WORK TO COMPLETE - The word "section" occurs in some lines of the data. Return each such line.

DATA FOR PROCESSING -
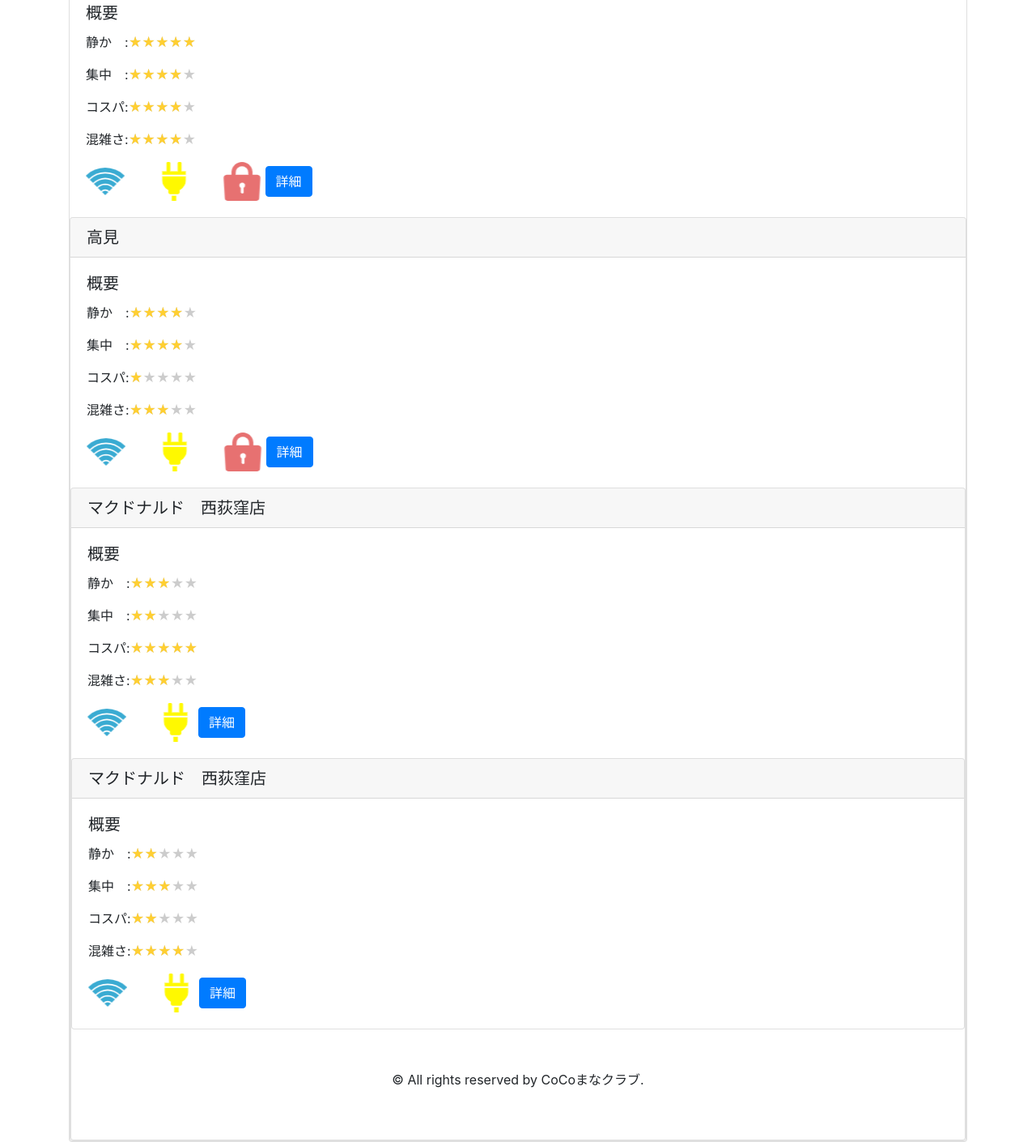
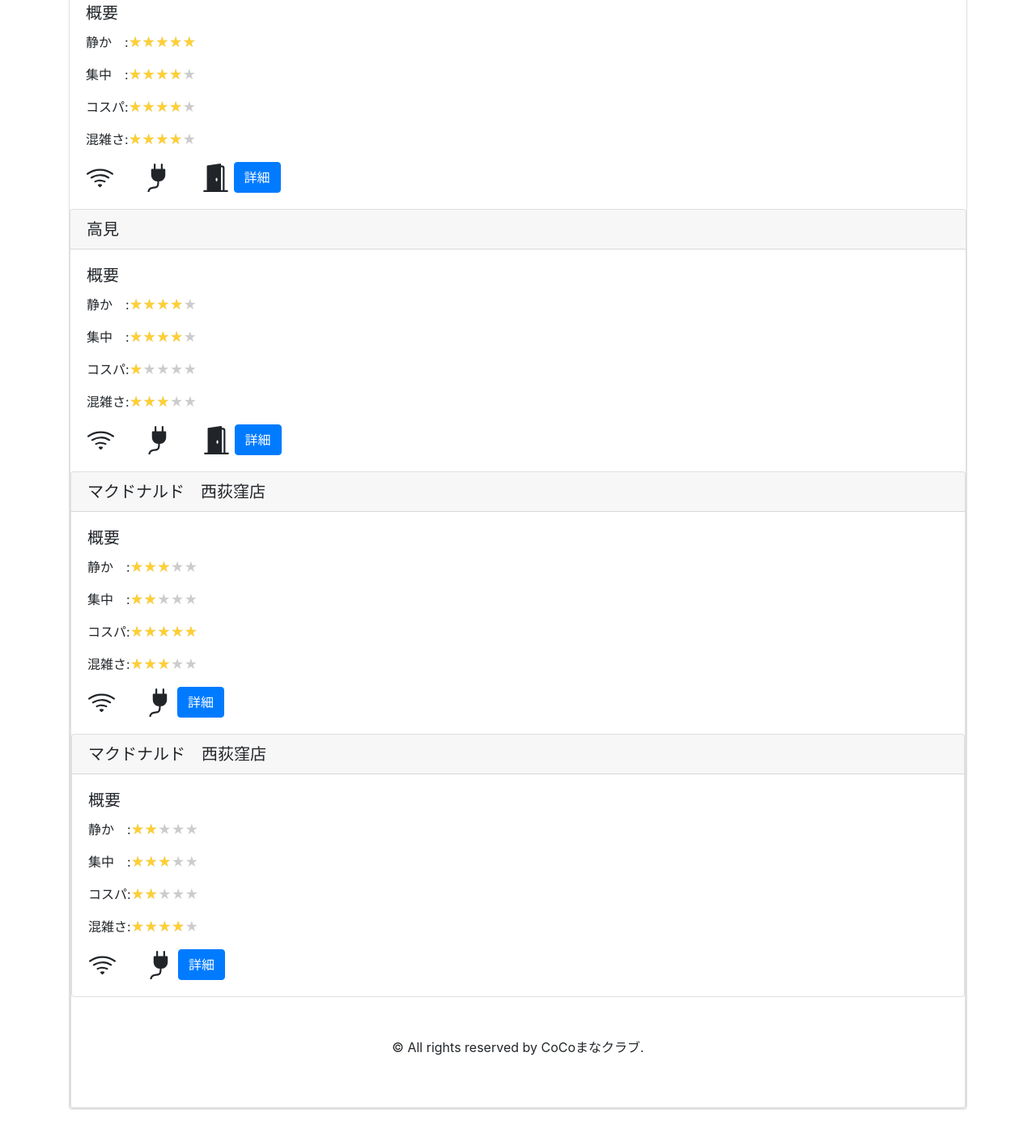
Before and after one commit to piyorin-hub/cocomana, a Django app: page /mypage/ in a window 1280 px wide. Shown: the part 206-1616 px from the top of the page at 81% size. After the commit the page ends 1576 px from the top, so only its background shows below. Run offline with Django 3.2, Linux system fonts and the light colour scheme; a user stored in the database is signed in; data comes from the database, SQL or seed files in the repository; some libraries are stand-ins or nearby versions.

Commit message:
mypage更新

```diff
--- a/src/mypage/templates/mypage/mypage.html
+++ b/src/mypage/templates/mypage/mypage.html
@@ -29,17 +29,24 @@
 
                   </div>
                   {% if place.wifi %}
-                        <img src="{% static 'search/wifi.png' %}">
+                  <svg xmlns="http://www.w3.org/2000/svg" width="35" height="35" fill="currentColor" class="bi bi-wifi" viewBox="0 0 16 16">
+                    <path d="M15.385 6.115a.485.485 0 0 0-.048-.736A12.443 12.443 0 0 0 8 3 12.44 12.44 0 0 0 .663 5.379a.485.485 0 0 0-.048.736.518.518 0 0 0 .668.05A11.448 11.448 0 0 1 8 4c2.507 0 4.827.802 6.717 2.164.204.148.489.13.668-.049z"/>
+                    <path d="M13.229 8.271c.216-.216.194-.578-.063-.745A9.456 9.456 0 0 0 8 6c-1.905 0-3.68.56-5.166 1.526a.48.48 0 0 0-.063.745.525.525 0 0 0 .652.065A8.46 8.46 0 0 1 8 7a8.46 8.46 0 0 1 4.577 1.336c.205.132.48.108.652-.065zm-2.183 2.183c.226-.226.185-.605-.1-.75A6.472 6.472 0 0 0 8 9c-1.06 0-2.062.254-2.946.704-.285.145-.326.524-.1.75l.015.015c.16.16.408.19.611.09A5.478 5.478 0 0 1 8 10c.868 0 1.69.201 2.42.56.203.1.45.07.611-.091l.015-.015zM9.06 12.44c.196-.196.198-.52-.04-.66A1.99 1.99 0 0 0 8 11.5a1.99 1.99 0 0 0-1.02.28c-.238.14-.236.464-.04.66l.706.706a.5.5 0 0 0 .708 0l.707-.707z"/>
+                  </svg>
                     {% else %}
 
                     {% endif %}
                     {% if place.charge %}
-                    　　<img src="{% static 'search/plug.png' %}">
+                    　　<svg xmlns="http://www.w3.org/2000/svg" width="35" height="35" fill="currentColor" class="bi bi-plug-fill" viewBox="0 0 16 16">
+                      <path d="M6 0a.5.5 0 0 1 .5.5V3h3V.5a.5.5 0 0 1 1 0V3h1a.5.5 0 0 1 .5.5v3A3.5 3.5 0 0 1 8.5 10c-.002.434-.01.845-.04 1.22-.041.514-.126 1.003-.317 1.424a2.083 2.083 0 0 1-.97 1.028C6.725 13.9 6.169 14 5.5 14c-.998 0-1.61.33-1.974.718A1.922 1.922 0 0 0 3 16H2c0-.616.232-1.367.797-1.968C3.374 13.42 4.261 13 5.5 13c.581 0 .962-.088 1.218-.219.241-.123.4-.3.514-.55.121-.266.193-.621.23-1.09.027-.34.035-.718.037-1.141A3.5 3.5 0 0 1 4 6.5v-3a.5.5 0 0 1 .5-.5h1V.5A.5.5 0 0 1 6 0z"/>
+                    </svg>
                     {% else %}
 
                     {% endif %}
                     {% if place.personal_space %}
-                    　　<img src="{% static 'search/key.png' %}">
+                    　　<svg xmlns="http://www.w3.org/2000/svg" width="35" height="35" fill="currentColor" class="bi bi-door-open-fill" viewBox="0 0 16 16">
+                      <path d="M1.5 15a.5.5 0 0 0 0 1h13a.5.5 0 0 0 0-1H13V2.5A1.5 1.5 0 0 0 11.5 1H11V.5a.5.5 0 0 0-.57-.495l-7 1A.5.5 0 0 0 3 1.5V15H1.5zM11 2h.5a.5.5 0 0 1 .5.5V15h-1V2zm-2.5 8c-.276 0-.5-.448-.5-1s.224-1 .5-1 .5.448.5 1-.224 1-.5 1z"/>
+                    </svg>
                     {% else %}
 
                     {% endif %}
```
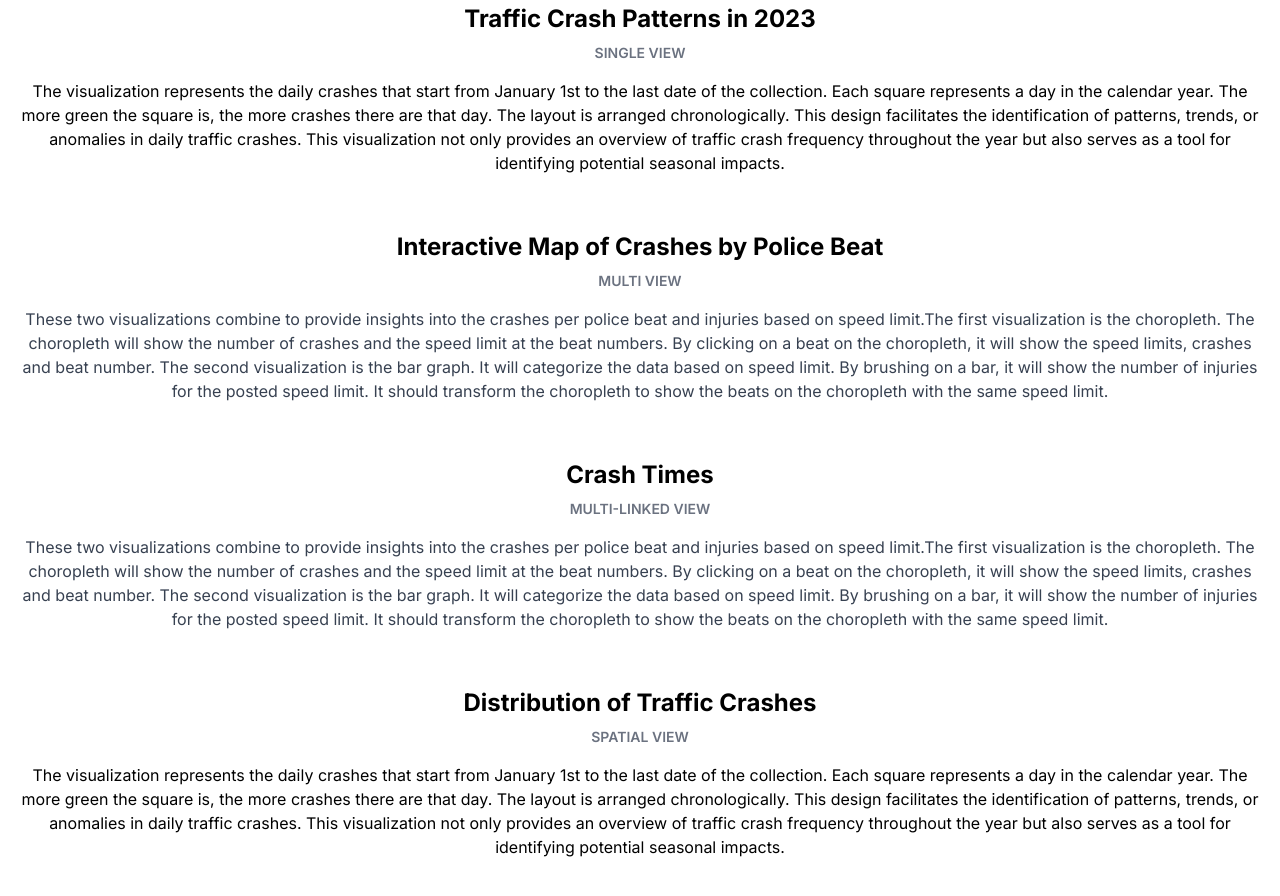
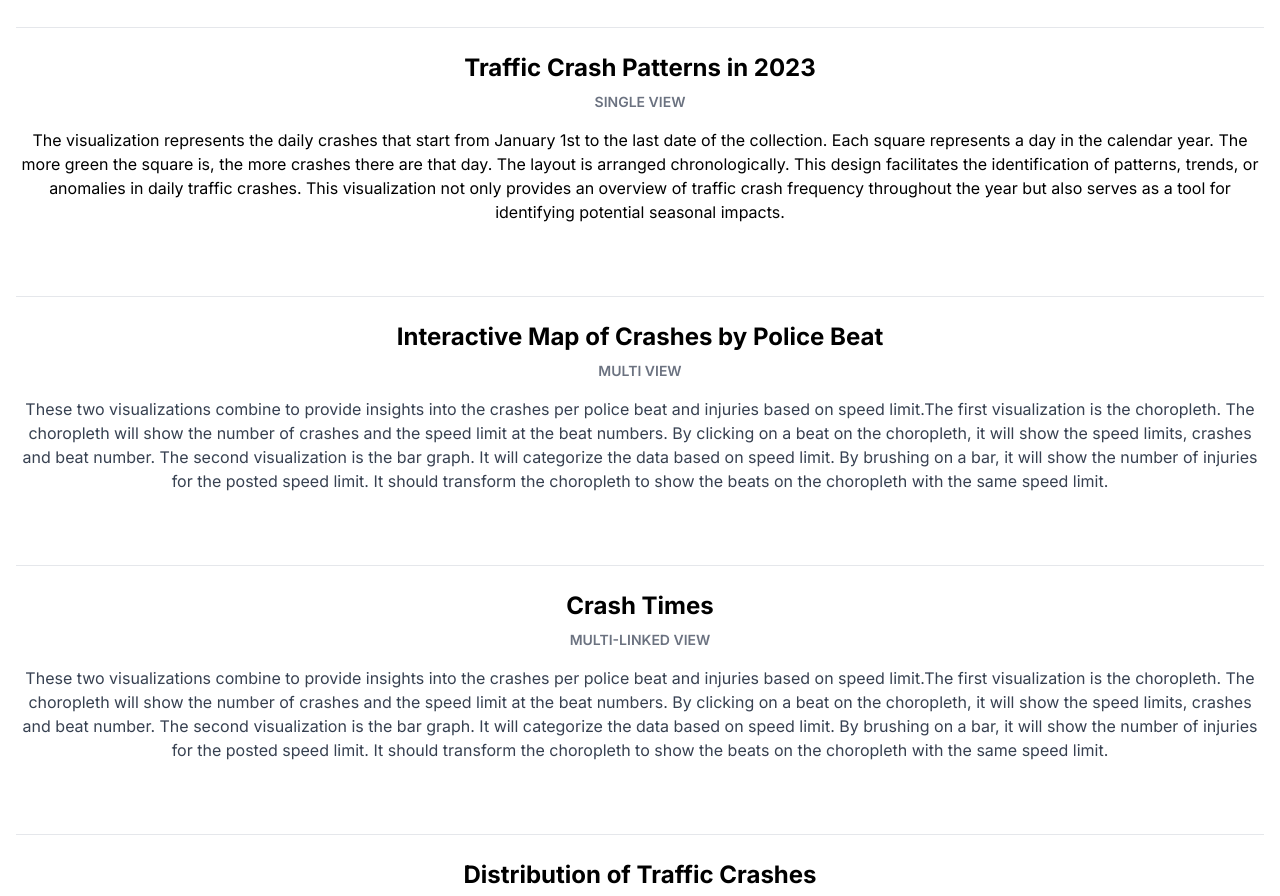
Before and after one commit to sidneymei/website-thetreefriends, a plain HTML site: page index.html in a window 1280 px wide. Shown: the part 577-1473 px from the top of the page. Drawn offline with Linux system fonts and the light colour scheme; a script that the page names is missing.

Commit message:
Updated Structure

```diff
--- a/index.html
+++ b/index.html
@@ -29,8 +29,9 @@
             </div>
             <img src="image.png" alt="Crash" class="hidden md:block h-64 -z-10" />
         </header>
-        <main class="flex justify-center flex-col items-center space-y-8 mb-10 text-center container mx-auto px-4">
-            <section id="single-view">
+        <main class="flex justify-center flex-col items-center mb-10 text-center mx-auto">
+            <section id="single-view" class="container mx-auto px-4 py-6">
+                <hr class="border-gray-200 mb-6" />
                 <div class="mb-4">
                     <h2 class="text-2xl font-bold mb-2">Traffic Crash Patterns in 2023</h2>
                     <h4 class="text-sm uppercase font-semibold text-gray-500">Single View</h4>
@@ -39,16 +40,18 @@
 
                 <div id="single" class="mt-6 w-full"></div>
             </section>
-            <section id="multi-view">
+            <section id="multi-view" class="container mx-auto px-4 py-6">
+                <hr class="border-gray-200 mb-6" />
                 <div class="mb-4">
                     <h2 class="text-2xl font-bold mb-2">Interactive Map of Crashes by Police Beat</h2>
                     <h4 class="text-sm uppercase font-semibold text-gray-500">Multi View</h4>
                 </div>
                 <p class="text-gray-700">These two visualizations combine to provide insights into the crashes per police beat and injuries based on speed limit.The first visualization is the choropleth. The choropleth will show the number of crashes and the speed limit at the beat numbers. By clicking on a beat on the choropleth, it will show the speed limits, crashes and beat number. The second visualization is the bar graph. It will categorize the data based on speed limit. By brushing on a bar, it will show the number of injuries for the posted speed limit. It should transform the choropleth to show the beats on the choropleth with the same speed limit.</p>
 
-                <div id="multi" class="mt-6 flex items-center w-full"></div>
+                <div id="multi" class="mt-6 flex items-center"></div>
             </section>
-            <section id="multi-linked-view">
+            <section id="multi-linked-view" class="container mx-auto px-4 py-6">
+                <hr class="border-gray-200 mb-6" />
                 <div class="mb-4">
                     <h2 class="text-2xl font-bold mb-2">Crash Times</h2>
                     <h4 class="text-sm uppercase font-semibold text-gray-500">Multi-Linked View</h4>
@@ -57,7 +60,8 @@
 
                 <div id="multi-linked" class="mt-6 w-full"></div>
             </section>
-            <section id="spatial-view">
+            <section id="spatial-view" class="container mx-auto px-4 py-6">
+                <hr class="border-gray-200 mb-6" />
                 <div class="mb-4">
                     <h2 class="text-2xl font-bold mb-2">Distribution of Traffic Crashes</h2>
                     <h4 class="text-sm uppercase font-semibold text-gray-500">Spatial View</h4>
```
Also changed, not shown: output.css.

EXPECTED ANSWER -
-            <section id="single-view">
+            <section id="single-view" class="container mx-auto px-4 py-6">
             </section>
-            <section id="multi-view">
+            <section id="multi-view" class="container mx-auto px-4 py-6">
             </section>
-            <section id="multi-linked-view">
+            <section id="multi-linked-view" class="container mx-auto px-4 py-6">
             </section>
-            <section id="spatial-view">
+            <section id="spatial-view" class="container mx-auto px-4 py-6">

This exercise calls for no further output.